▶ **WORK INSTRUCTION**
Search the material for the word "from" and copy every line in which it occurs.
::::::::::
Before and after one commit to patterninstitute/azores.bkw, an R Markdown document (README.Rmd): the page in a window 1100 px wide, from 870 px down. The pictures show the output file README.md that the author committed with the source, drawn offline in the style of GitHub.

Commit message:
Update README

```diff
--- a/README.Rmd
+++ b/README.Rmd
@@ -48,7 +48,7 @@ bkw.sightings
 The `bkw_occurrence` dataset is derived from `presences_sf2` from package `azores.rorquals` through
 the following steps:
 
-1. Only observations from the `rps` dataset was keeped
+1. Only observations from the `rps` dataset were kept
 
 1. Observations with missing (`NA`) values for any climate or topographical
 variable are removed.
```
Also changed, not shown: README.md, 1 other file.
::::::::::
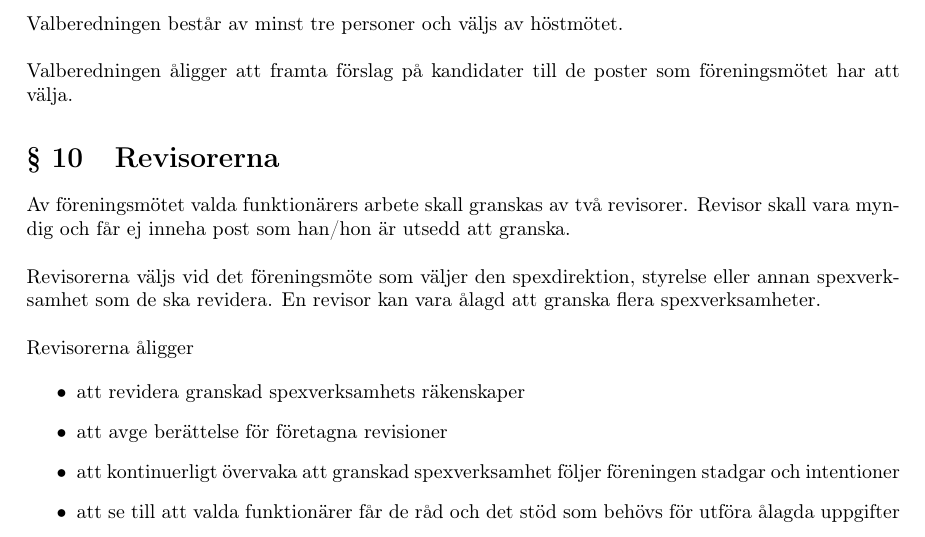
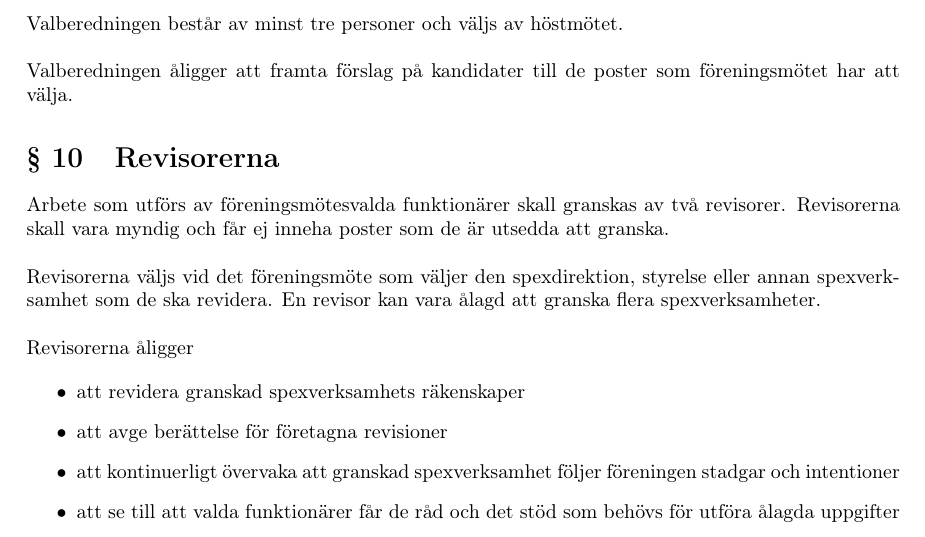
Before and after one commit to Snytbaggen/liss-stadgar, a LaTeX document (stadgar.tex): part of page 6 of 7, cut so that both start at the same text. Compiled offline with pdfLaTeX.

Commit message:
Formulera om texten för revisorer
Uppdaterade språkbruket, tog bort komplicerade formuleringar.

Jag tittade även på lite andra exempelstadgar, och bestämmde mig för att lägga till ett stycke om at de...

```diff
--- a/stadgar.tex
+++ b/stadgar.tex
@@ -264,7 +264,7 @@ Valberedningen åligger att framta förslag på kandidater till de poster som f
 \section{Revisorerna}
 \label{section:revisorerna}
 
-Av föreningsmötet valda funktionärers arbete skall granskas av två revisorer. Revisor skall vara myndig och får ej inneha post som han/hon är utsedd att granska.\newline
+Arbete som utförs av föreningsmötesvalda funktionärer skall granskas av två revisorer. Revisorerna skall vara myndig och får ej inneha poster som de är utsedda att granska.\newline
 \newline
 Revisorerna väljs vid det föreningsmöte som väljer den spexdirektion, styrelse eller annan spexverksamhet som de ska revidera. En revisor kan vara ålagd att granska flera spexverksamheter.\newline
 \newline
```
::::::::::
▶ **RESULT**
Before and after one commit to patterninstitute/azores.bkw, an R Markdown document (README.Rmd): the page in a window 1100 px wide, from 870 px down. The pictures show the output file README.md that the author committed with the source, drawn offline in the style of GitHub.
 The `bkw_occurrence` dataset is derived from `presences_sf2` from package `azores.rorquals` through
-1. Only observations from the `rps` dataset was keeped
+1. Only observations from the `rps` dataset were kept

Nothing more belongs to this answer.